-- REQUIRED ACTION --
Task for the records below: count the lines that contain the word "transparent" and give only that number.

-- RECORD EXCERPTS --
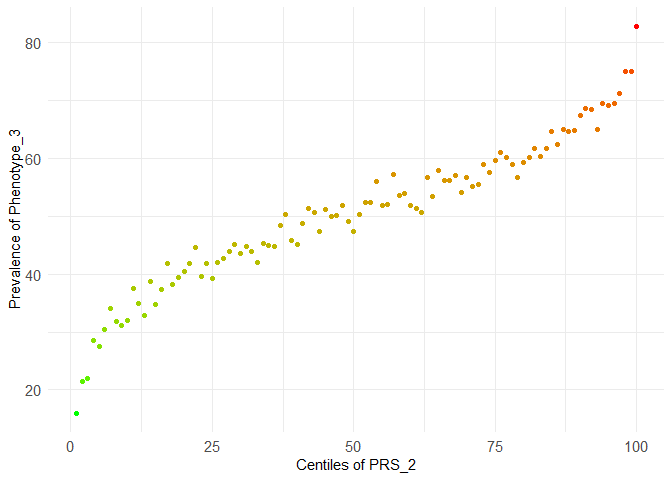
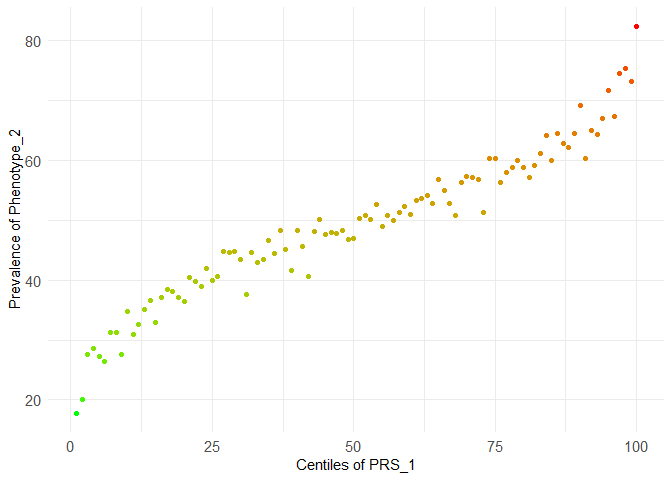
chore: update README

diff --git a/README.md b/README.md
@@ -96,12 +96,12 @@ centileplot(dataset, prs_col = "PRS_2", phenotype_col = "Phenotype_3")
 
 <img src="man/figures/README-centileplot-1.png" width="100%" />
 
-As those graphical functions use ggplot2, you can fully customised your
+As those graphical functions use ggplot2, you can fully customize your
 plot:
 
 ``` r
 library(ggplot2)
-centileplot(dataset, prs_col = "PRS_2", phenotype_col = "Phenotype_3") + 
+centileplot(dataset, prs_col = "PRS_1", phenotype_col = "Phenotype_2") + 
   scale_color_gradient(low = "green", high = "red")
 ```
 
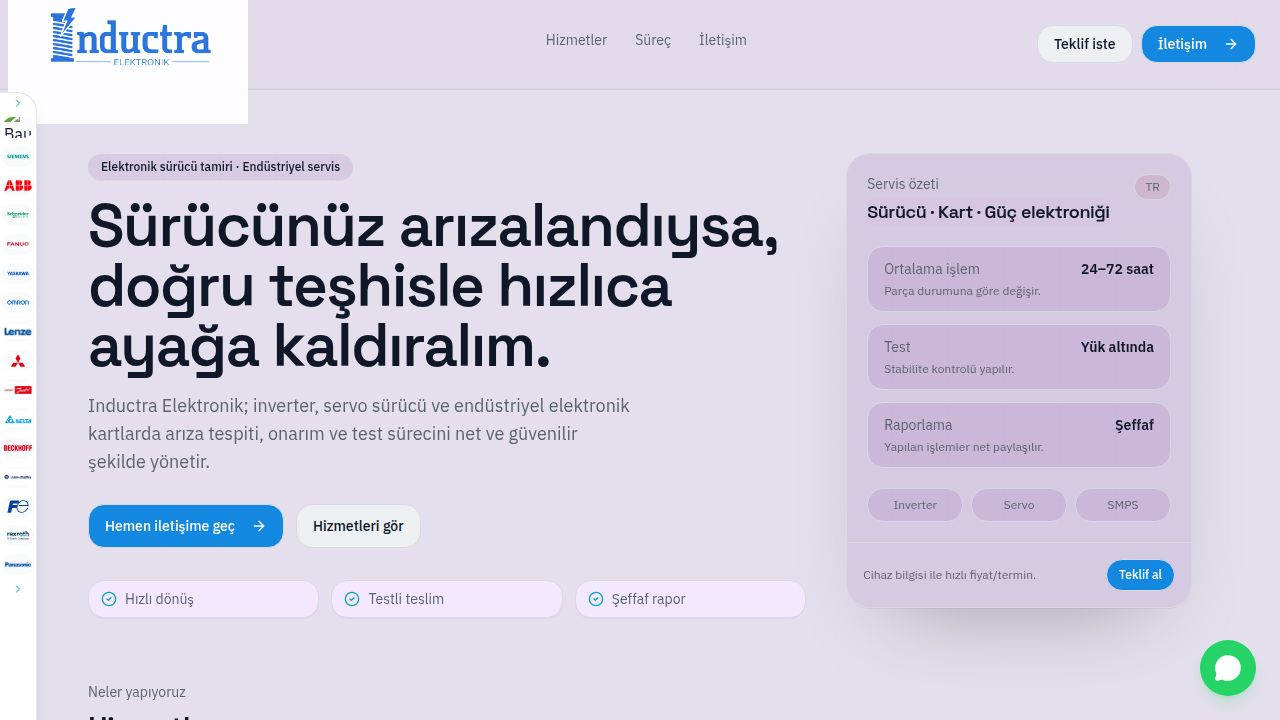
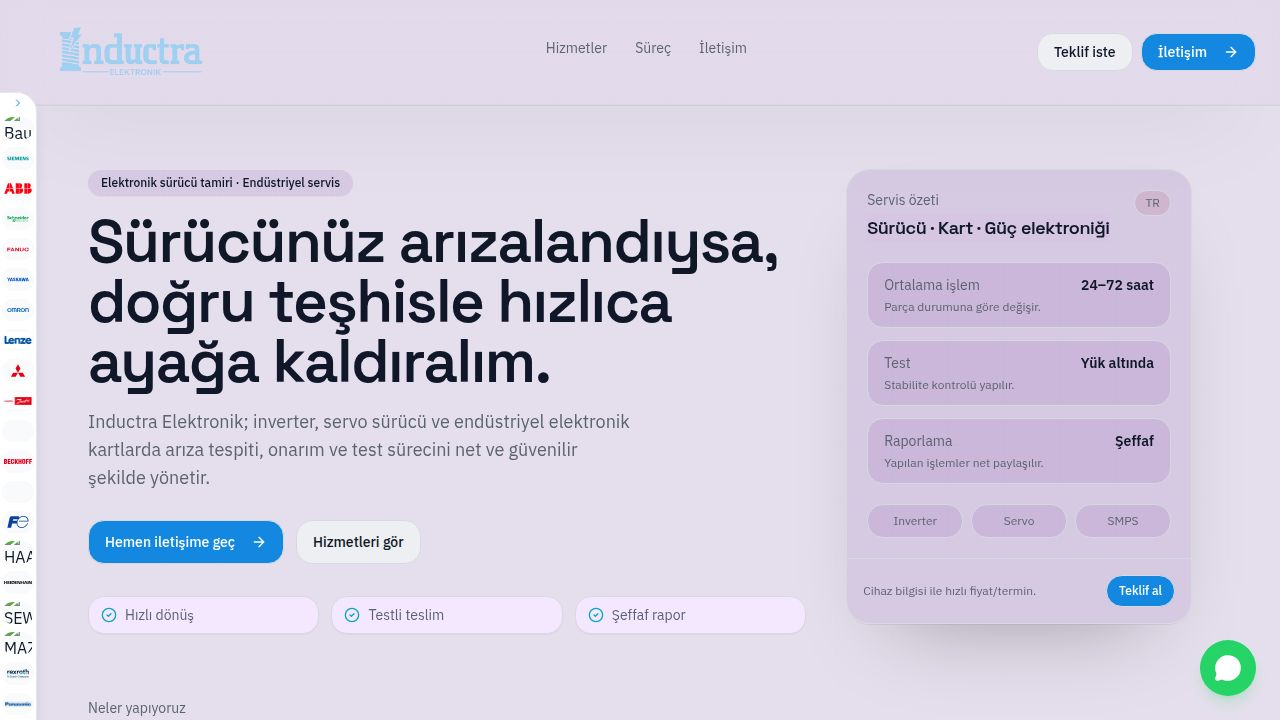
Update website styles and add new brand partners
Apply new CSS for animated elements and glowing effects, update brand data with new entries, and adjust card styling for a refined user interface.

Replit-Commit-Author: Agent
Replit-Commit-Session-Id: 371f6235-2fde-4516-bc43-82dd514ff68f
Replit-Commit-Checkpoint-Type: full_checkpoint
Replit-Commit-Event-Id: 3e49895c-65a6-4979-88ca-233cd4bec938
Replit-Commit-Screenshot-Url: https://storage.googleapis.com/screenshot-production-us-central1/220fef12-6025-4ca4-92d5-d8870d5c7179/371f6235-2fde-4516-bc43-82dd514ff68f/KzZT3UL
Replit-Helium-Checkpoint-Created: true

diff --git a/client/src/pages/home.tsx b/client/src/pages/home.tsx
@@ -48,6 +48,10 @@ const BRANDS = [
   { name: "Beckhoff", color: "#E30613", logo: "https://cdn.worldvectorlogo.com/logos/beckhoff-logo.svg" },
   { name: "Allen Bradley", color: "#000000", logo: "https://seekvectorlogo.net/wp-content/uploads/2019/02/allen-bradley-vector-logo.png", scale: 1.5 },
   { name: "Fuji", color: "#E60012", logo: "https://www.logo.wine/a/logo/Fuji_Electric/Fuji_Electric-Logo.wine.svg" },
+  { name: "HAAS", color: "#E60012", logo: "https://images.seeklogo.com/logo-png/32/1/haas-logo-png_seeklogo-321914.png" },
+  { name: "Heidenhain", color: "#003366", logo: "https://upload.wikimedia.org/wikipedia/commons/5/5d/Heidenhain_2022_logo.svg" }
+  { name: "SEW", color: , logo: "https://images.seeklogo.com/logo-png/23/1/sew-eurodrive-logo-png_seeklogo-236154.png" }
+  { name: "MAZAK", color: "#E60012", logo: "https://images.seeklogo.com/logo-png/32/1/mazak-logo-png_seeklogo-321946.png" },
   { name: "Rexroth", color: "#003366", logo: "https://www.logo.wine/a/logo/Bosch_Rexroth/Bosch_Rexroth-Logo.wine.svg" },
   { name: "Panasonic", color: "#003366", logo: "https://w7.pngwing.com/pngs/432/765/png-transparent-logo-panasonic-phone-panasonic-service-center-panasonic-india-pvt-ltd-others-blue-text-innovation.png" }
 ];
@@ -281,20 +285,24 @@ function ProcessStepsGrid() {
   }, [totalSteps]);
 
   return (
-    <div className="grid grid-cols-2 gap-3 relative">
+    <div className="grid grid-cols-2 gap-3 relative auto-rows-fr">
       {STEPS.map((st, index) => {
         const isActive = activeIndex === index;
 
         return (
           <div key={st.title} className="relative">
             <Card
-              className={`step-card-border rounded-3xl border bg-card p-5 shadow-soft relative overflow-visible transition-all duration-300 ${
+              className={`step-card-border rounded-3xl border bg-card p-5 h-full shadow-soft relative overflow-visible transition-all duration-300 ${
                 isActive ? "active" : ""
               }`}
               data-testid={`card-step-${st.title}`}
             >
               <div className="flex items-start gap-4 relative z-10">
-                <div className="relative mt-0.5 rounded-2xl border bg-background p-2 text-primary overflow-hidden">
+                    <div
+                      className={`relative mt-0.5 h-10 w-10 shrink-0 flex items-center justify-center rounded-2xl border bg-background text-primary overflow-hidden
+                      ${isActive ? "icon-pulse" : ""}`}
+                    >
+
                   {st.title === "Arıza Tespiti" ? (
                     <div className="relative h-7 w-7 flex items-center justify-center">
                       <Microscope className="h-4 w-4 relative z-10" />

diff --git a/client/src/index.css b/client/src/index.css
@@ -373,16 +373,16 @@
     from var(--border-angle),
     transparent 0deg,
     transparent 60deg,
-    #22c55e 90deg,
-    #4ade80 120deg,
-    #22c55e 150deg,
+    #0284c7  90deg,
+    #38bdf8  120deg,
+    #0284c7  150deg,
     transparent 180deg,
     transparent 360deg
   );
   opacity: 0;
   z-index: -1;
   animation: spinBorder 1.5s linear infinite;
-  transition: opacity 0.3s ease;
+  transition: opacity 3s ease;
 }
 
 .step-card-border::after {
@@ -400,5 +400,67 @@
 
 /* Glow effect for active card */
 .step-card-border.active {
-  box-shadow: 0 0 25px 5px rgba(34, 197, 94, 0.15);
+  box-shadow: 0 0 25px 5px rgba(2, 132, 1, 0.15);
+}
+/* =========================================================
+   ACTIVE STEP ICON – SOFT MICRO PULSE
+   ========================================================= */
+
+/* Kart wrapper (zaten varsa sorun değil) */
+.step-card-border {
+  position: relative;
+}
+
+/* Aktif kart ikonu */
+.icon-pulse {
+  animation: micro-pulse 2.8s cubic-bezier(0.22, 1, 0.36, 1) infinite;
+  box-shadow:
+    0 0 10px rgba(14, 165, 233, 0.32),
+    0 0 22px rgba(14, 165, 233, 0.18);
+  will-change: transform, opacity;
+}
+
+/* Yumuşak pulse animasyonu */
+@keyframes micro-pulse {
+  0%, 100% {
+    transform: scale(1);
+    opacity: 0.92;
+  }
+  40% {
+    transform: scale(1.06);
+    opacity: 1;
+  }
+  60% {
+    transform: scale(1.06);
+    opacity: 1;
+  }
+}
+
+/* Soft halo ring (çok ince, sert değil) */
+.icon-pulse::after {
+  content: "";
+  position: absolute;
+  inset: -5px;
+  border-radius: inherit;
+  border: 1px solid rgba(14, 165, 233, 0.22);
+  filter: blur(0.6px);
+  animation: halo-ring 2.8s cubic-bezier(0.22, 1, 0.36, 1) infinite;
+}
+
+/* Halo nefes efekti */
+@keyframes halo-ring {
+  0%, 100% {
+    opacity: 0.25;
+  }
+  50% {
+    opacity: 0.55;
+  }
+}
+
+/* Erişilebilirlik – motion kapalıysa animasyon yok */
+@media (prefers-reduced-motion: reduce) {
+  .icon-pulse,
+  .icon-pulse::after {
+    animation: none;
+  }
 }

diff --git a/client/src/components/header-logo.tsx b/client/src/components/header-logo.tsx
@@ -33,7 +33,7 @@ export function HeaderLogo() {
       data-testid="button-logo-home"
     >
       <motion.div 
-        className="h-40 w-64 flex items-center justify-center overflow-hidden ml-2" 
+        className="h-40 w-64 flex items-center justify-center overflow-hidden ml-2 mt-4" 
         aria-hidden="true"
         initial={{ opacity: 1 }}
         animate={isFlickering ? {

-- TASK OUTPUT --
5